The Daniels's farm rested on the edge of fertile Ohop Valley, near Tacoma, Washington. The old farm-house sat on the hillside, fifty yards above the farm buildings on the valley floor. The lane ended in the barnyard, with the huge barn and silo on the valley side and the milk house on the other side. The tall silo butted against the right front side of the barn as you faced them.
The barn, topped with an English gambrel roof and cavernous hay mow, served as a central gathering place for chickens, dogs, cats, health inspectors, farmhands, and salesman. The barn had concrete floors and interior walls of aluminum for easy cleaning. A row of stanchions stretched the entire length. A gutter ran directly beneath the cows' tails. We could train them to go to the same stanchion at the same time each day, but housebreaking them seemed impossible.
I found the barn smelly at first. In time, however, the sweet blossomy smell of alfalfa hay, the sour smell of silage, the pungent smell of manure, and the malty smell of grain all mingled to become a special fragrance. Even now, forty years later, while bicycling along country roads, I will catch a sniff of this fragrance and experience a replay of faded dreams.
Our lives revolved around the cows. The milk sloshing and swaying in full round udders between their hind legs provided our only income. We pampered them, and gently took this treasure twice a day so they would not become uncomfortable and dry up. We laced the hay and silage with black-strap molasses if it got stale.

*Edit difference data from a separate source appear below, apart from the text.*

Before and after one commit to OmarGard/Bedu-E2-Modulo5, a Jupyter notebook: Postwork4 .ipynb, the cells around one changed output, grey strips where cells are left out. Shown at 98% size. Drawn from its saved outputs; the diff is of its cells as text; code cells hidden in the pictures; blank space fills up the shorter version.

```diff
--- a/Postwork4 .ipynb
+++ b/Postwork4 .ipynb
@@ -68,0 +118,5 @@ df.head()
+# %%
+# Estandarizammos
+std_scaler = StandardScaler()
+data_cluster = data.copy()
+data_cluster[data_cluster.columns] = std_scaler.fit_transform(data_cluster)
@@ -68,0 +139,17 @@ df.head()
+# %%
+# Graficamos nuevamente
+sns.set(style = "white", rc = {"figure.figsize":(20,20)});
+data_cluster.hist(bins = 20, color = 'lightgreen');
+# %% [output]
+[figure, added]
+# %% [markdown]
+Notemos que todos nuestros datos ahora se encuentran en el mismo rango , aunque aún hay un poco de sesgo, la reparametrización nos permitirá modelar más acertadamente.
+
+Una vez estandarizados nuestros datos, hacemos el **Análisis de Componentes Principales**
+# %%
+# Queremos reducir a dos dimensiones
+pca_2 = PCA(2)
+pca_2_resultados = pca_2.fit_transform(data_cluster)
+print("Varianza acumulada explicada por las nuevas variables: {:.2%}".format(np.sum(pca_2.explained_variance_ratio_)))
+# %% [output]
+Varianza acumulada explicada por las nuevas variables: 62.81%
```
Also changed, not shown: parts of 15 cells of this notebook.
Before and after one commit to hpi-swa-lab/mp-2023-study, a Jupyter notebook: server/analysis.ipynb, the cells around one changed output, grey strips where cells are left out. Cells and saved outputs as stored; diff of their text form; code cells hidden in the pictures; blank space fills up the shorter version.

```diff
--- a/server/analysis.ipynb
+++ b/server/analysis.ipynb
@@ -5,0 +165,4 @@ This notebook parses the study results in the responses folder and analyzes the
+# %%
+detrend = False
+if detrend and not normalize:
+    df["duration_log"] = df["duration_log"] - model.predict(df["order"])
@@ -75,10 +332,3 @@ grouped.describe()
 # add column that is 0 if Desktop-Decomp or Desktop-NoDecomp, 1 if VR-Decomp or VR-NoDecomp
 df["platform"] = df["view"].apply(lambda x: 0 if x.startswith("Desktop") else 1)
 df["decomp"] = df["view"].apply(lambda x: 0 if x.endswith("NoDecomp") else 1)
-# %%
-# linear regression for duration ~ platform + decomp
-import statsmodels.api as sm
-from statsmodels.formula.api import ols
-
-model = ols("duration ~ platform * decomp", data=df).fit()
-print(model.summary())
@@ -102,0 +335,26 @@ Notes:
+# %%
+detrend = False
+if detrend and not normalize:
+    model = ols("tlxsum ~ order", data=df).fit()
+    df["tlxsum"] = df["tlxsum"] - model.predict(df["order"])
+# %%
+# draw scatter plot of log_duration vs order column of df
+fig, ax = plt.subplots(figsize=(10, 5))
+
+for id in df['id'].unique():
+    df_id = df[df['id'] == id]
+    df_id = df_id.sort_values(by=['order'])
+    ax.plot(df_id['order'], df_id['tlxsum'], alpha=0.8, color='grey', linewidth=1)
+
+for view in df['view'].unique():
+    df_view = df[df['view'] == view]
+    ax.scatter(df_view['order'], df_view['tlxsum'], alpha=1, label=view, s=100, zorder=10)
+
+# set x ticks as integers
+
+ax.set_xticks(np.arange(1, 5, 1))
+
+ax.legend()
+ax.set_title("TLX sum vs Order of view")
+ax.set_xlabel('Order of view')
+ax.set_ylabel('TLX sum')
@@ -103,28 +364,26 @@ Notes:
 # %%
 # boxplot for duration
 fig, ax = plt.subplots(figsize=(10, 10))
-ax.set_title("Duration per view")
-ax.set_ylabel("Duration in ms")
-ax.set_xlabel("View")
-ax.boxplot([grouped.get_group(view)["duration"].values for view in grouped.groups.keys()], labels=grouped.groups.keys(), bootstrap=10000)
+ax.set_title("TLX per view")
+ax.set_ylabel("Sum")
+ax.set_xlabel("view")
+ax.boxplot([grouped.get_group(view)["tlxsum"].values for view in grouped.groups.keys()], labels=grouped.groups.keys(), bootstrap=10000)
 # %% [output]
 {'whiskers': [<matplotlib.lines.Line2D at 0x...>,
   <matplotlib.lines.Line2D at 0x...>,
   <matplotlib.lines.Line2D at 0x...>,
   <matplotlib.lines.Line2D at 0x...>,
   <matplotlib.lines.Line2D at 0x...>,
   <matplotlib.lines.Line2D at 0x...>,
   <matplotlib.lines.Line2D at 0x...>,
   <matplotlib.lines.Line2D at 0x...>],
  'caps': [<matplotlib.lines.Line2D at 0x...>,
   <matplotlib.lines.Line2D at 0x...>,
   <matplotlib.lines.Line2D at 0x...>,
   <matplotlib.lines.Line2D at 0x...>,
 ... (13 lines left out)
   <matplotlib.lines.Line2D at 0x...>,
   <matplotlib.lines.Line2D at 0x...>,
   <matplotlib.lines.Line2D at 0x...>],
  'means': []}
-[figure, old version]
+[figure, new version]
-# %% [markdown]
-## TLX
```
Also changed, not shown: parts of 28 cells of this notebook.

Milking, though always a chore, created fond winter memories. The barn door opened on the front right side of the barn. My eye could scan its entire length, ridge after ridge of high, square hips and tail bones. From each ridge hung long tails like ropes switching back and forth. Steam rose in misty pillars from each back.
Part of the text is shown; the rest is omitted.